Debt collection crisis
A new survey into the credit collection process forecasts a crisis in debt collection with cases on the up and no clear solution in sight. Elliott Howard from Sopra Group summarises the research
Five years ago managing mortgage arrears wasn’t something that concerned the mainstream lenders. Today, things look very different. We have just completed a major survey into credit collection and the results are concerning, especially for mortgage lenders – and holders, too.
Indeed “unprecedented” is what the research company Vanson Bourne, the firm that carried out the survey, told us when it saw the large numbers respondents came back with.
Our research team polled senior finance professionals and company leaders at financial services companies; in fact, banking and mortgage lenders formed the majority of respondents, finding nearly three-quarters are experiencing a number of big problems in their collections process.
Specifically, respondents cite the fact that the debt collection is slower, less successful and more resource-intensive. Three quarters of respondents (74 per cent) told us debt is taking more people/resources to collect; another 77 per cent believe that debts are taking longer to be paid back, so costs are escalating. A further 74 per cent confirm margins are being impacted due to extended payment timeframes
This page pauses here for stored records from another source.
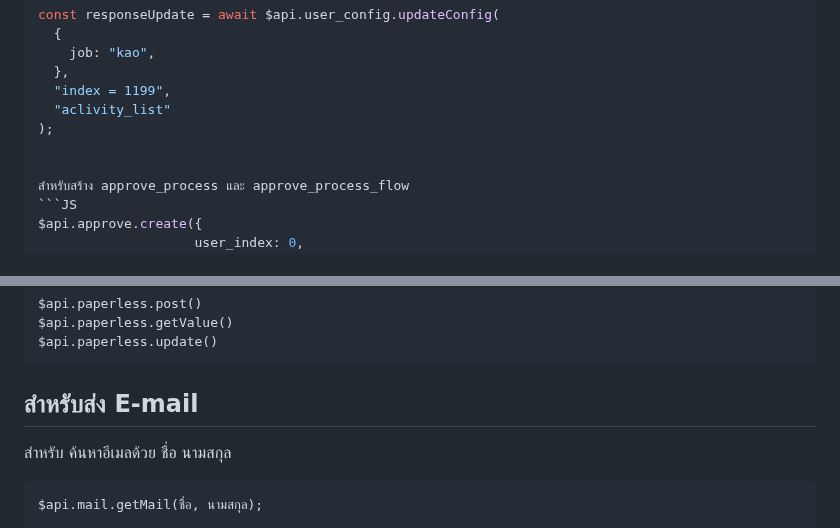
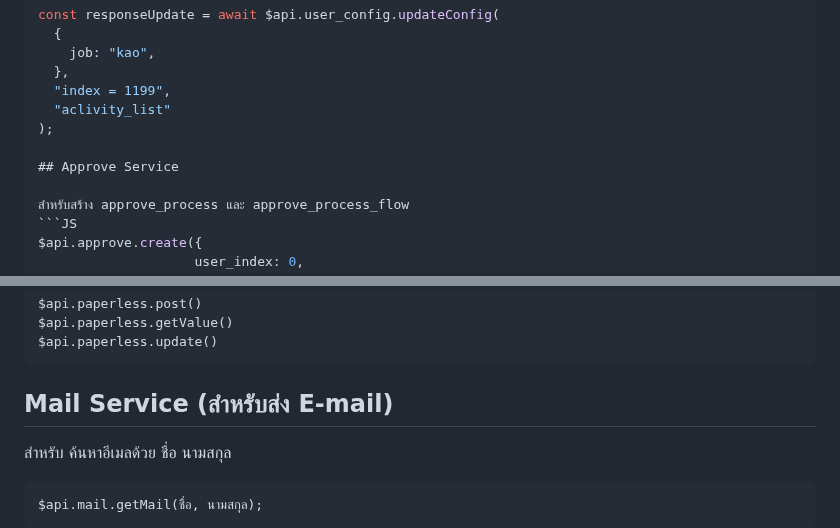
Before and after one commit to tanawatthnidecprecision/Module_nidec, a Markdown page: README.md, 2 parts joined by grey strips. Rendered like a GitHub page.

````diff
--- a/README.md
+++ b/README.md
@@ -54,6 +54,7 @@ const responseUpdate = await $api.user_config.updateConfig(
   "aclivity_list"
 );
 
+## Approve Service
 
 สำหรับสร้าง approve_process และ approve_process_flow
 ```JS
@@ -117,7 +118,7 @@ $api.paperless.update()
 
 
 
-## สำหรับส่ง E-mail
+## Mail Service (สำหรับส่ง E-mail)
 
 สำหรับ ค้นหาอีเมลด้วย ชื่อ นามสกุล
 ```
````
This is the backdrop against which the most astonishing element to the results emerged: an almost 20 per cent increase in forecast debt collection cases in the next year. More worryingly, nearly half (46 per cent) of respondents say they expect volumes to grow further – that is, by over 20 per cent.
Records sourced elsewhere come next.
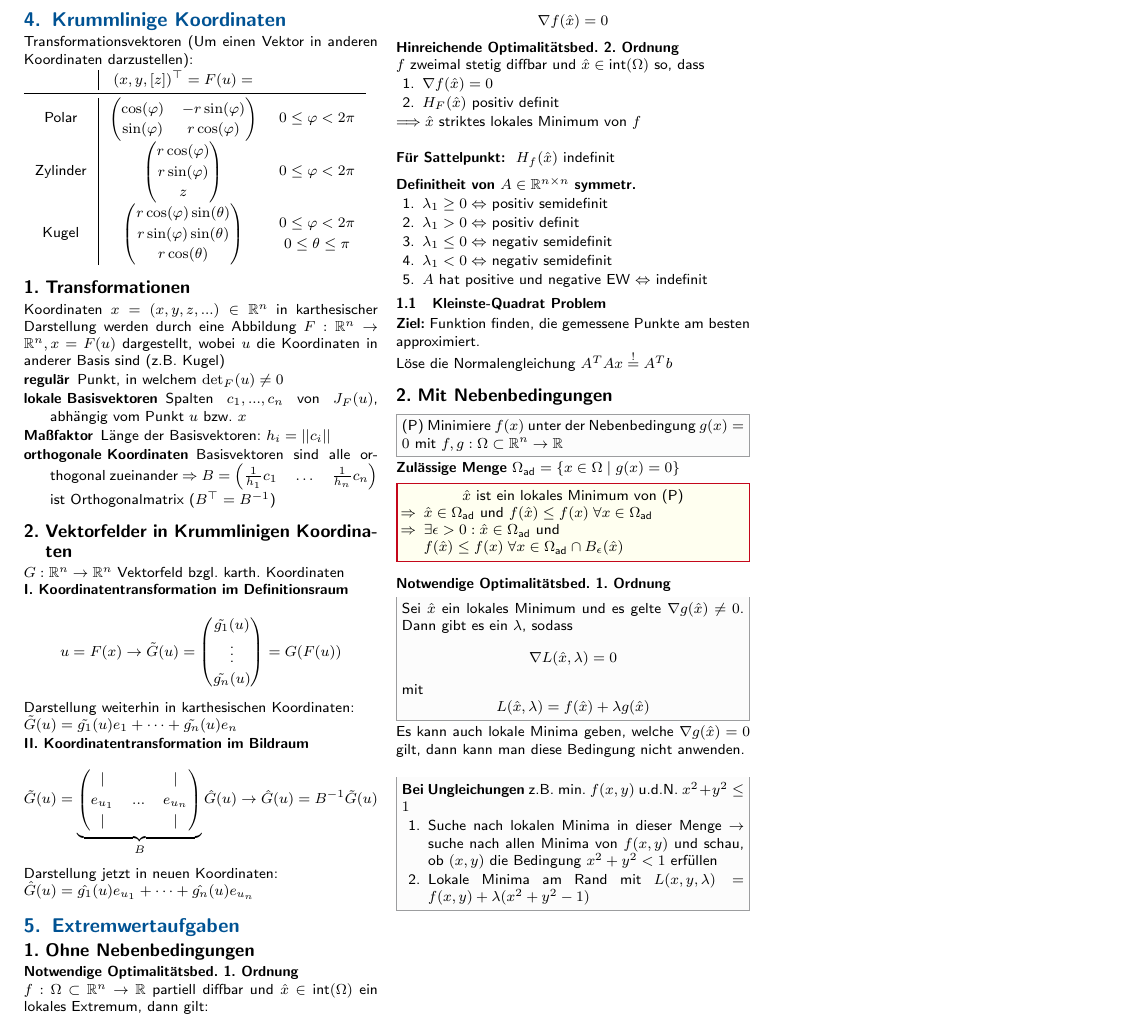
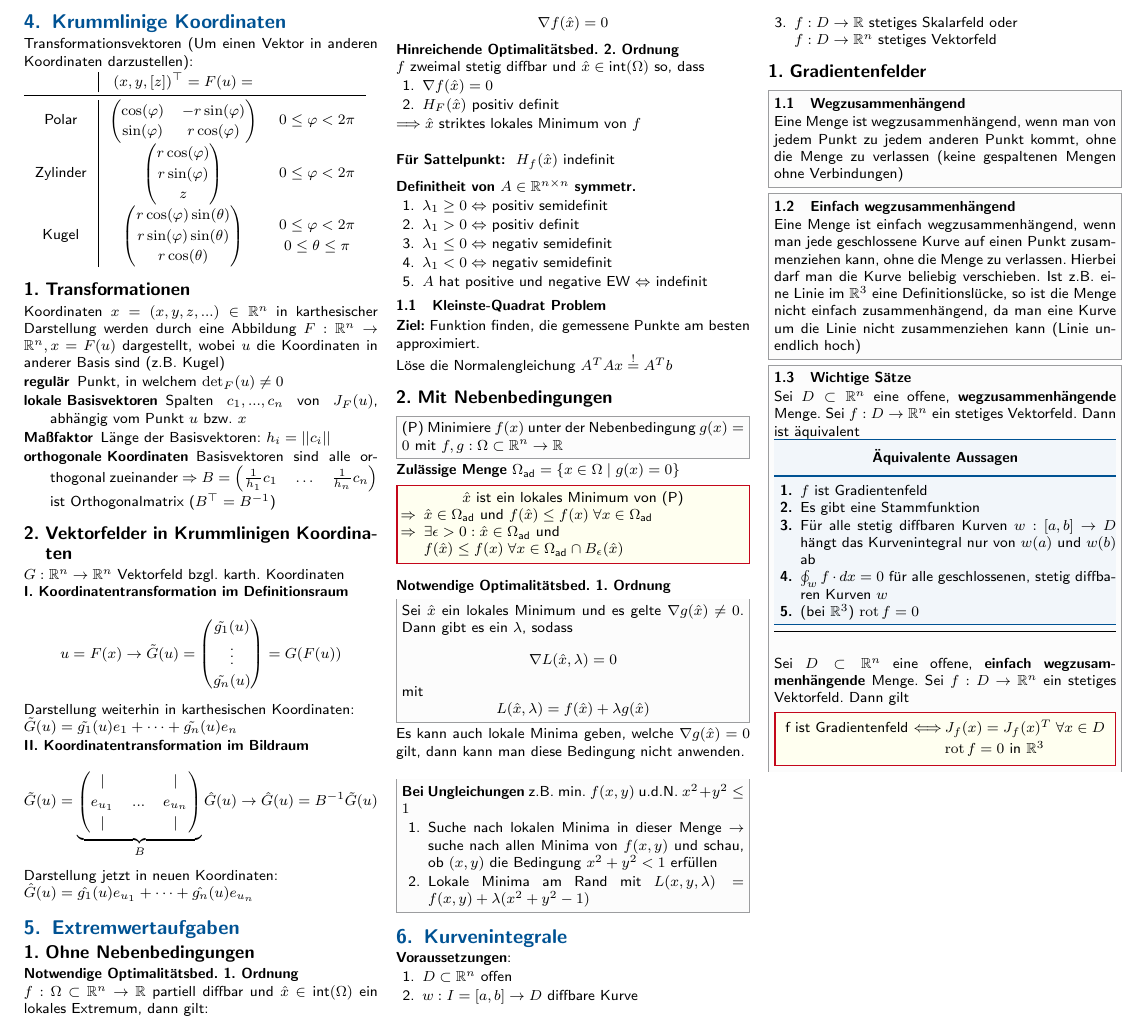
Before and after one commit to CAt0mIcS/Analysis-2-Cheat-Sheet, a LaTeX document (Analysis 2.tex, which reads src/Kurvenintegrale.tex): part of page 2 of 2, cut so that both start at the same text. The pictures show the PDF file Analysis 2.pdf that the author committed with the source.

Commit message:
Kurvenintegrale, Gradientenfelder

```diff
--- a/Analysis 2.tex
+++ b/Analysis 2.tex
@@ -80,6 +80,9 @@
 \section{Extremwertaufgaben}
 \input{src/Extremwerte}
 
+\section{Kurvenintegrale}
+\input{src/Kurvenintegrale}
+
 \label{LastPage}
 
 \end{document}
--- /dev/null
+++ b/src/Kurvenintegrale.tex
@@ -0,0 +1,43 @@
+\textbf{Voraussetzungen}:
+\begin{enumerate}
+    \item $D \subset \mathbb R^n$ offen
+    \item $w: I=[a,b] \rightarrow D$ diffbare Kurve
+    \item $f: D \rightarrow \mathbb R$ stetiges Skalarfeld oder \\
+          $f: D \rightarrow \mathbb R^n$ stetiges Vektorfeld
+\end{enumerate}
+
+\subsection{Gradientenfelder}
+\begin{sectionbox}
+    \subsubsection{Wegzusammenhängend}
+    Eine Menge ist wegzusammenhängend, wenn man von jedem Punkt zu jedem anderen Punkt kommt, ohne die Menge zu verlassen (keine gespaltenen Mengen ohne Verbindungen)
+\end{sectionbox}
+
+\begin{sectionbox}
+    \subsubsection{Einfach wegzusammenhängend}
+    Eine Menge ist einfach wegzusammenhängend, wenn man jede geschlossene Kurve auf einen Punkt zusammenziehen kann, ohne die Menge zu verlassen.
+    Hierbei darf man die Kurve beliebig verschieben.
+    Ist z.B. eine Linie im $\mathbb R^3$ eine Definitionslücke, so ist die Menge nicht einfach zusammenhängend, da man eine Kurve um die Linie nicht zusammenziehen kann (Linie unendlich hoch)
+\end{sectionbox}
+
+\begin{sectionbox}
+    \subsubsection{Wichtige Sätze}
+    Sei $D\subset \mathbb R^n$ eine offene, \textbf{wegzusammenhängende} Menge.
+    Sei $f: D\rightarrow \mathbb R^n$ ein stetiges Vektorfeld.
+    Dann ist äquivalent
+    \begin{cookbox}{Äquivalente Aussagen}
+        \item $f$ ist Gradientenfeld
+        \item Es gibt eine Stammfunktion
+        \item Für alle stetig diffbaren Kurven $w: [a,b] \rightarrow D$ hängt das Kurvenintegral nur von $w(a)$ und $w(b)$ ab
+        \item $\oint_w f \cdot dx=0$ für alle geschlossenen, stetig diffbaren Kurven $w$
+        \item (bei $\mathbb R^3$) $\rot f=0$
+    \end{cookbox}
+
+    \noindent\makebox[\linewidth]{\rule{\columnwidth}{0.4pt}} \\
+
+    Sei $D \subset \mathbb R^n$ eine offene, \textbf{einfach wegzusammenhängende} Menge.
+    Sei $f: D\rightarrow \mathbb R^n$ ein stetiges Vektorfeld.
+    Dann gilt
+    \begin{emphbox}
+        \setlength{\tabcolsep}{0.1em}
+        \begin{tabular}{cl}
+            f ist Gradientenfeld $\Longleftrightarrow$ & $J_f(x)=J_f(x)^T \; \forall x \in D$ \\
```
Also changed, not shown: Analysis 2.pdf, src/Kurvenintegrale.tex (5 more changed lines).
The data strongly suggests that processes require some re-engineering. Existing debt collection systems look unlikely to be able to handle the increase feared. Only 29 per cent are confident their system will cope with extra case loads, too many manual processes hamper others (37 per cent) - and a lack of integration (29 per cent) is a challenge for others.
“It is difficult to redefine and automate existing processes,” was the response given by two financial services companies, for example.
The survey also suggests that segmentation or profiling processes are far from perfect, with just 46 per cent describing their segmentation profiling as “fully optimised”.
The banking and mortgage lending sector, which is arguably under the most scrutiny, is not immune from compliance challenges, with 71 per cent experiencing some difficulty in demonstrating compliance in response to industry regulators.
Finally, when asked about debt collection systems, 66 per cent of those polled admit some difficulty in demonstrating compliance with industry regulations, 17 per cent struggle with the task, 29 per cent are partly able to demonstrate compliance and a significant 20 per cent acknowledging “we need to address this more fully”.
What’s really worrying is that businesses seem to lack any clear notion of a remedy. Large numbers seem to be looking at a technology-based solution and/or outsourcing the issue.
Two thirds of financial services companies are interested in outsourcing systems (65 per cent) and over half are looking at replacing (56 per cent) their software solution, rather than attempting to fix existing processes (50 per cent) and put extra staff in place (50 per cent).
Debt recovery difficulties
Asked to name the greatest challenge in debt collection in the next twelve months, the response that came back time after time: the difficulty in actually recovering debt. That’s a problem compounded by the recessionary pressures the country is under.
One insurance company respondent sums it up: “The steady increase in burdens of debt as a result of the financial crisis.”
Notwithstanding our expected 20 per cent plus increase, that difficulty will grow if systems and processes are left to drift in an inadequate state. The issue that respondents thought loomed largest was the inadequacy of systems and processes and a lack of resources.
For instance, “Increasing costs and overheads involved in collecting debts” and “Our current systems are inflexible – making changes is very difficult/not possible”.
All in all, it’s a grim outlook for the financial services industry unless some radical process overhaul and technology spend is set in motion. “[The] amount of debt has been very high for several years.
Collecting it is more difficult (as several creditors are chasing the same debtors)” is a representative quote from a manager in a financial services company. With economic conditions such as they are, this is not a wholly unsurprising response.
So is it all doom and gloom? No. But banking and mortgage industry senior managers know that these issues are prevalent in their business and they need to find a way to deal with them.
Interestingly, the exercise showed that senior managers are readier to act than front-line staff. So, there is clearly plenty of will there to change, and where there’s a will there’s a way.
Financial services companies seem more ready than other industries to acknowledge that these issues are prevalent in their business and foresee greater change than other sectors, so let’s hope they seize the day.
But there’s no denying that UK plc’s debt problem, four years and counting into the global credit squeeze, is probably as bad as ever and mortgage arrears will be a challenge for the UK for some considerable time to come.
Elliott Howard is director at Sopra Software Solutions in the UK, a provider of credit collection management software. If you would like to receive a free copy of the full survey report, register at http://www.sopragroup.co.uk/creditresearch2012